┌────────
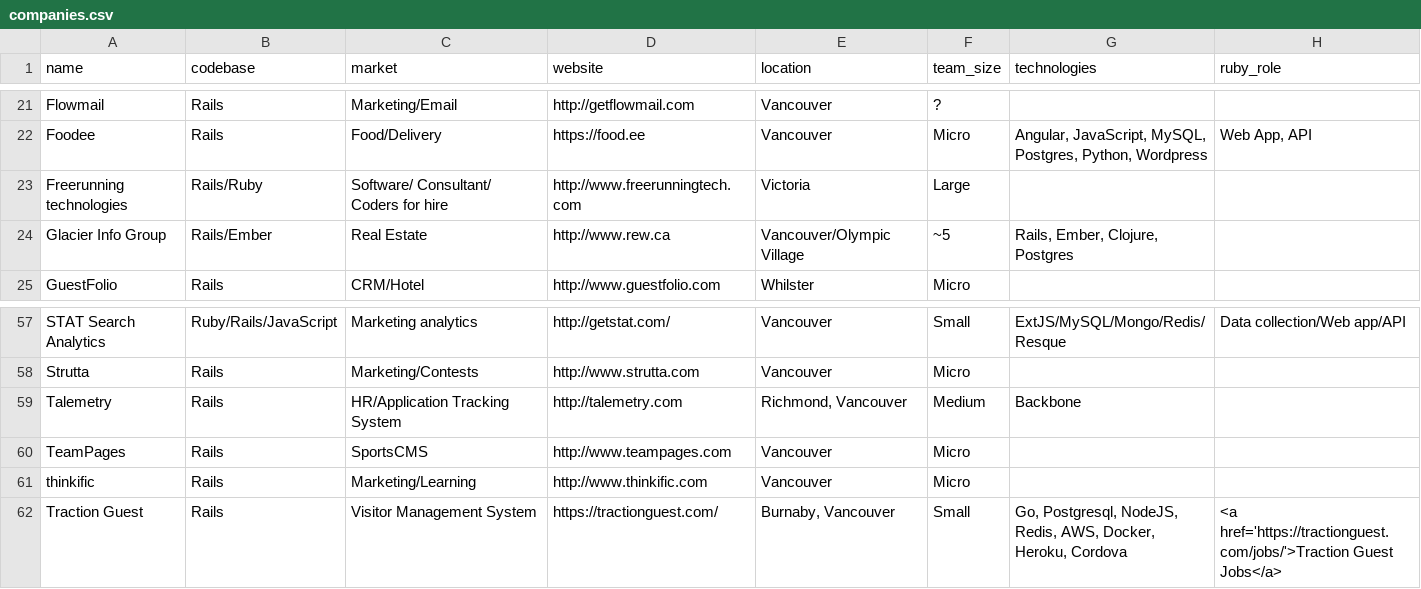
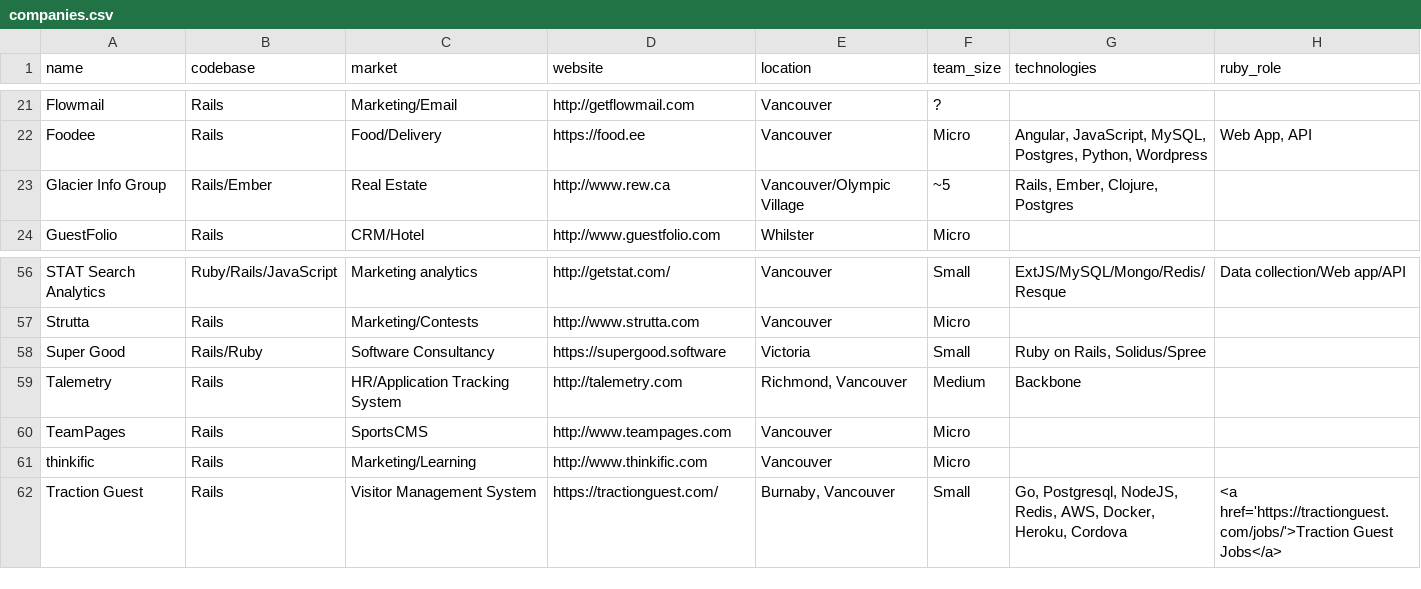
Before and after one commit to vanruby/vanruby.github.io, a CSV file: _data/companies.csv, drawn as a sheet; only a part is shown, gaps mark what is left out.

Commit message:
RIP FreeRunning, Long Live Super Good! (#50)
* Remove Freerunning technologies

They don't exist anymore. They renamed to "Stembolt" a few years ago and
were acquihired by Juul in 2018.

* Add Super Good

Born out of the ashes of Stembolt/FreeRunning Tech. 100% remote, but
everyone is currently on Vancouver Island. I (the founder) am moving to
Vancouver next year.

```diff
--- a/_data/companies.csv
+++ b/_data/companies.csv
@@ -22,3 +22,2 @@ Flowmail,Rails,Marketing/Email,http://getflowmail.com,Vancouver,?,,
 Foodee,Rails,Food/Delivery,https://food.ee,Vancouver,Micro,"Angular, JavaScript, MySQL, Postgres, Python, Wordpress","Web App, API"
-Freerunning technologies,Rails/Ruby,Software/ Consultant/ Coders for hire,http://www.freerunningtech.com,Victoria,Large,,
 Glacier Info Group,Rails/Ember,Real Estate,http://www.rew.ca,Vancouver/Olympic Village,~5,"Rails, Ember, Clojure, Postgres",
@@ -58,2 +57,3 @@ STAT Search Analytics,Ruby/Rails/JavaScript,Marketing analytics,http://getstat.c
 Strutta,Rails,Marketing/Contests,http://www.strutta.com,Vancouver,Micro,,
+Super Good,Rails/Ruby,Software Consultancy,https://supergood.software,Victoria,Small,"Ruby on Rails, Solidus/Spree",
 Talemetry,Rails,HR/Application Tracking System,http://talemetry.com,"Richmond, Vancouver",Medium,Backbone,
```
└────────
> _PROBLEM TO SOLVE_: Within the listing, how many lines hold the string "https"? Answer with the number alone.

> _RESPONSE AREA_: 2